§ PROBLEM TO WORK ON
All the data below goes into the copy word for word, but the pictures don't.
#### STORED DATA
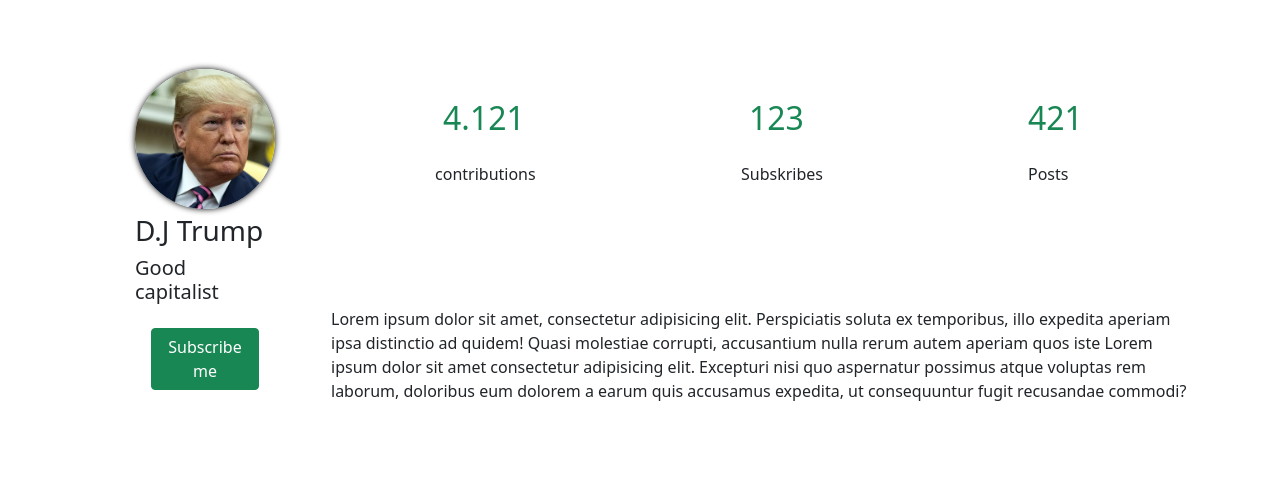
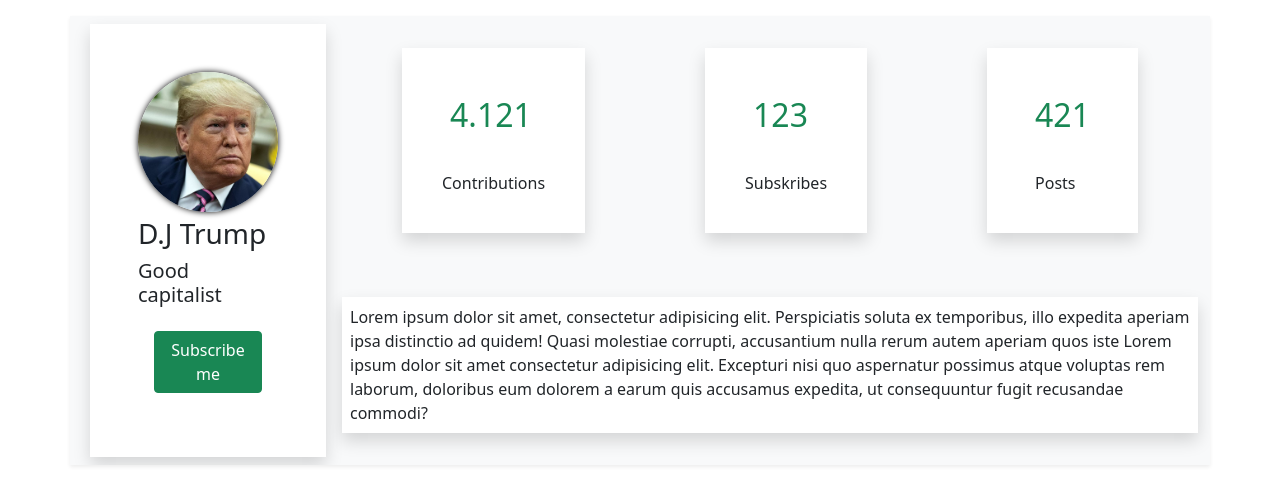
Before and after one commit to Ceres-VIII/lesson10, a plain HTML site: page index.html in a window 1280 px wide. Drawn offline with nearby package versions, Linux system fonts and the light colour scheme.

Commit message:
Second var

```diff
--- a/index.html
+++ b/index.html
@@ -12,10 +12,10 @@
 </head>
 <body>
 
-    <div class="container  mt-3  overflow-auto d-flex">
-        <div class="flex-grow-1 border border-5 border-white ">
+    <div class="container  mt-3  overflow-auto d-flex bg-light shadow-sm">
+        <div class="flex-grow-1  justify-content-between m-2 me-3">
 
-        <div class="p-5">
+        <div class="p-5 bg-white shadow">
             <div id="ava"><img id="ava-img" src="./assets/trump.jpg" alt=""></div>
             <h3>D.J Trump</h3>
             <h5>Good capitalist</h5>
@@ -24,21 +24,21 @@
         </div>
 
         <div class="d-flex flex-grow-2  flex-column justify-content-around maxim">
-            <div class=" d-flex min-vh-50 border border-3 border-white justify-content-around">
-                <div class="border border-3 border-white">
+            <div class=" d-flex  justify-content-around ">
+                <div class=" p-4 bg-white shadow">
                     <h2 class="text-success p-4 mb-1">4.121</h2>
-                    <h6 class="ms-3">contributions</h6>
+                    <h6 class="m-3">Contributions</h6>
                 </div>
-                <div class="border border-3 border-white">
+                <div class=" p-4 bg-white shadow">
                     <h2 class="text-success  p-4 mb-1">123</h2>
-                    <h6 class="ms-3">Subskribes</h6>
+                    <h6 class="m-3">Subskribes</h6>
                 </div>
-                <div class="border border-3 border-white">
+                <div class=" p-4 bg-white shadow">
                     <h2 class="text-success  p-4 mb-1">421</h2>
-                    <h6 class="ms-4">Posts</h6>
+                    <h6 class="m-3 ms-4">Posts</h6>
                 </div>
             </div>
-            <div class="min-vh-50 border border-3 border-white">Lorem ipsum dolor sit amet, consectetur adipisicing elit. Perspiciatis soluta ex temporibus, illo expedita aperiam ipsa distinctio ad quidem! Quasi molestiae corrupti, accusantium nulla rerum autem aperiam quos iste Lorem ipsum dolor sit amet consectetur adipisicing elit. Excepturi nisi quo aspernatur possimus atque voluptas rem laborum, doloribus eum dolorem a earum quis accusamus expedita, ut consequuntur fugit recusandae commodi?</ex></div>
+            <div class=" bg-white shadow p-2">Lorem ipsum dolor sit amet, consectetur adipisicing elit. Perspiciatis soluta ex temporibus, illo expedita aperiam ipsa distinctio ad quidem! Quasi molestiae corrupti, accusantium nulla rerum autem aperiam quos iste Lorem ipsum dolor sit amet consectetur adipisicing elit. Excepturi nisi quo aspernatur possimus atque voluptas rem laborum, doloribus eum dolorem a earum quis accusamus expedita, ut consequuntur fugit recusandae commodi?</ex></div>
         </div>
 
 
```
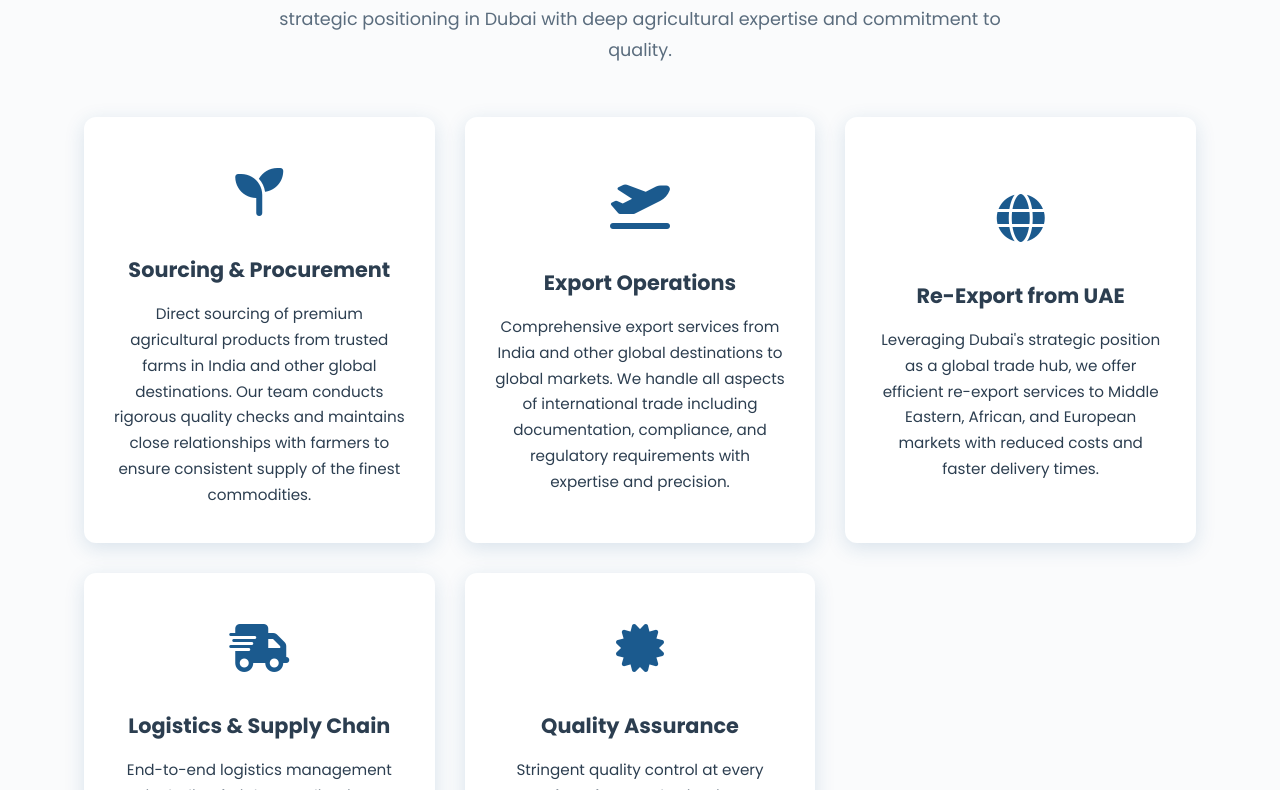
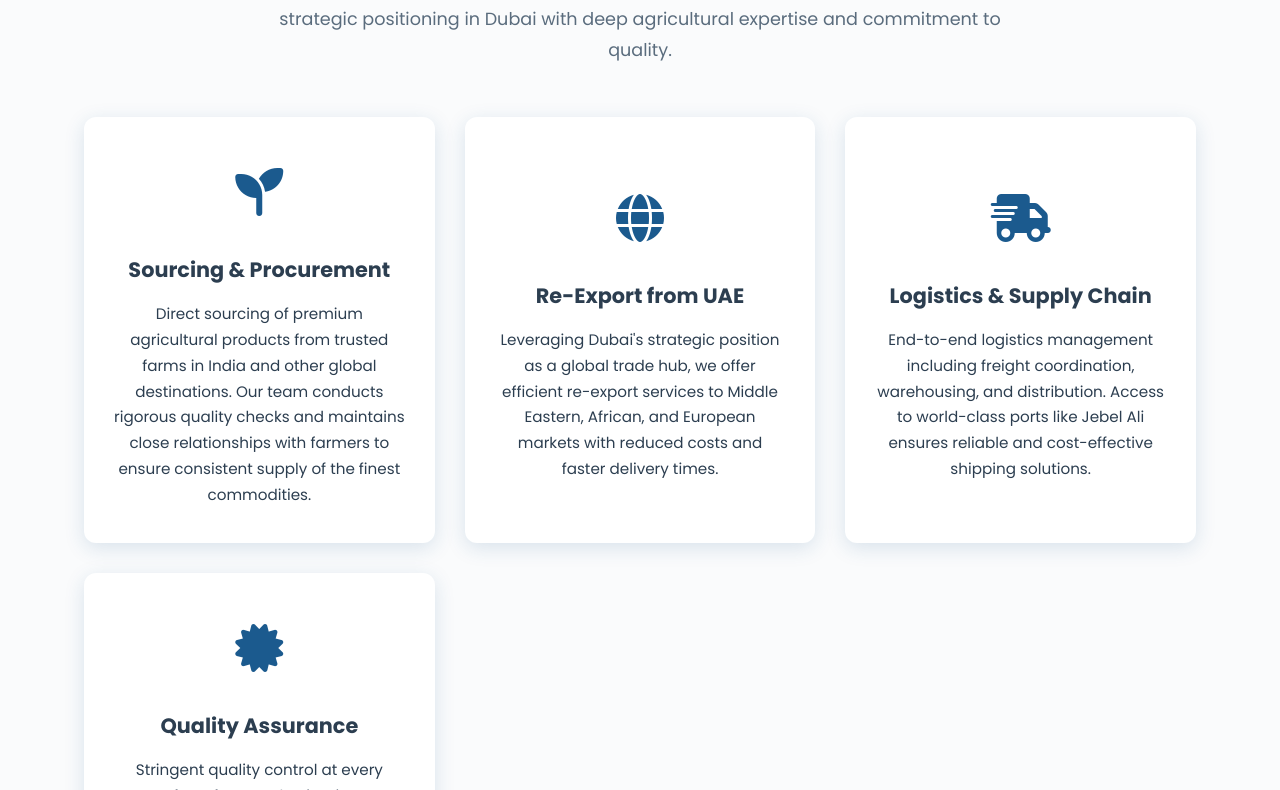
Before and after one commit to danishjsheikh/cropcraft, a React (Create React App) app: page /services in a window 1280 px wide. Shown: the part 690-1480 px from the top of the page. Built offline with nearby package versions, Linux system fonts and the light colour scheme.

Commit message:
Changes in ServicePage

```diff
--- a/src/pages/ServicesPage.js
+++ b/src/pages/ServicesPage.js
@@ -12,13 +12,13 @@ const ServicesPage = () => {
         "Direct sourcing of premium agricultural products from trusted farms in India and other global destinations. Our team conducts rigorous quality checks and maintains close relationships with farmers to ensure consistent supply of the finest commodities.",
       icon: "fas fa-seedling",
     },
-    {
-      id: 2,
-      title: "Export Operations",
-      description:
-        "Comprehensive export services from India and other global destinations to global markets. We handle all aspects of international trade including documentation, compliance, and regulatory requirements with expertise and precision.",
-      icon: "fas fa-plane-departure",
-    },
+    // {
+    //   id: 2,
+    //   title: "Export Operations",
+    //   description:
+    //     "Comprehensive export services from India and other global destinations to global markets. We handle all aspects of international trade including documentation, compliance, and regulatory requirements with expertise and precision.",
+    //   icon: "fas fa-plane-departure",
+    // },
     {
       id: 3,
       title: "Re-Export from UAE",
```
########
§ YOUR RESPONSE
Before and after one commit to Ceres-VIII/lesson10, a plain HTML site: page index.html in a window 1280 px wide. Drawn offline with nearby package versions, Linux system fonts and the light colour scheme.

Commit message:
Second var

```diff
--- a/index.html
+++ b/index.html
@@ -12,10 +12,10 @@
 </head>
 <body>
 
-    <div class="container  mt-3  overflow-auto d-flex">
-        <div class="flex-grow-1 border border-5 border-white ">
+    <div class="container  mt-3  overflow-auto d-flex bg-light shadow-sm">
+        <div class="flex-grow-1  justify-content-between m-2 me-3">
 
-        <div class="p-5">
+        <div class="p-5 bg-white shadow">
             <div id="ava"><img id="ava-img" src="./assets/trump.jpg" alt=""></div>
             <h3>D.J Trump</h3>
             <h5>Good capitalist</h5>
@@ -24,21 +24,21 @@
         </div>
 
         <div class="d-flex flex-grow-2  flex-column justify-content-around maxim">
-            <div class=" d-flex min-vh-50 border border-3 border-white justify-content-around">
-                <div class="border border-3 border-white">
+            <div class=" d-flex  justify-content-around ">
+                <div class=" p-4 bg-white shadow">
                     <h2 class="text-success p-4 mb-1">4.121</h2>
-                    <h6 class="ms-3">contributions</h6>
+                    <h6 class="m-3">Contributions</h6>
                 </div>
-                <div class="border border-3 border-white">
+                <div class=" p-4 bg-white shadow">
                     <h2 class="text-success  p-4 mb-1">123</h2>
-                    <h6 class="ms-3">Subskribes</h6>
+                    <h6 class="m-3">Subskribes</h6>
                 </div>
-                <div class="border border-3 border-white">
+                <div class=" p-4 bg-white shadow">
                     <h2 class="text-success  p-4 mb-1">421</h2>
-                    <h6 class="ms-4">Posts</h6>
+                    <h6 class="m-3 ms-4">Posts</h6>
                 </div>
             </div>
-            <div class="min-vh-50 border border-3 border-white">Lorem ipsum dolor sit amet, consectetur adipisicing elit. Perspiciatis soluta ex temporibus, illo expedita aperiam ipsa distinctio ad quidem! Quasi molestiae corrupti, accusantium nulla rerum autem aperiam quos iste Lorem ipsum dolor sit amet consectetur adipisicing elit. Excepturi nisi quo aspernatur possimus atque voluptas rem laborum, doloribus eum dolorem a earum quis accusamus expedita, ut consequuntur fugit recusandae commodi?</ex></div>
+            <div class=" bg-white shadow p-2">Lorem ipsum dolor sit amet, consectetur adipisicing elit. Perspiciatis soluta ex temporibus, illo expedita aperiam ipsa distinctio ad quidem! Quasi molestiae corrupti, accusantium nulla rerum autem aperiam quos iste Lorem ipsum dolor sit amet consectetur adipisicing elit. Excepturi nisi quo aspernatur possimus atque voluptas rem laborum, doloribus eum dolorem a earum quis accusamus expedita, ut consequuntur fugit recusandae commodi?</ex></div>
         </div>
 
 
```
Before and after one commit to danishjsheikh/cropcraft, a React (Create React App) app: page /services in a window 1280 px wide. Shown: the part 690-1480 px from the top of the page. Built offline with nearby package versions, Linux system fonts and the light colour scheme.

Commit message:
Changes in ServicePage

```diff
--- a/src/pages/ServicesPage.js
+++ b/src/pages/ServicesPage.js
@@ -12,13 +12,13 @@ const ServicesPage = () => {
         "Direct sourcing of premium agricultural products from trusted farms in India and other global destinations. Our team conducts rigorous quality checks and maintains close relationships with farmers to ensure consistent supply of the finest commodities.",
       icon: "fas fa-seedling",
     },
-    {
-      id: 2,
-      title: "Export Operations",
-      description:
-        "Comprehensive export services from India and other global destinations to global markets. We handle all aspects of international trade including documentation, compliance, and regulatory requirements with expertise and precision.",
-      icon: "fas fa-plane-departure",
-    },
+    // {
+    //   id: 2,
+    //   title: "Export Operations",
+    //   description:
+    //     "Comprehensive export services from India and other global destinations to global markets. We handle all aspects of international trade including documentation, compliance, and regulatory requirements with expertise and precision.",
+    //   icon: "fas fa-plane-departure",
+    // },
     {
       id: 3,
       title: "Re-Export from UAE",
```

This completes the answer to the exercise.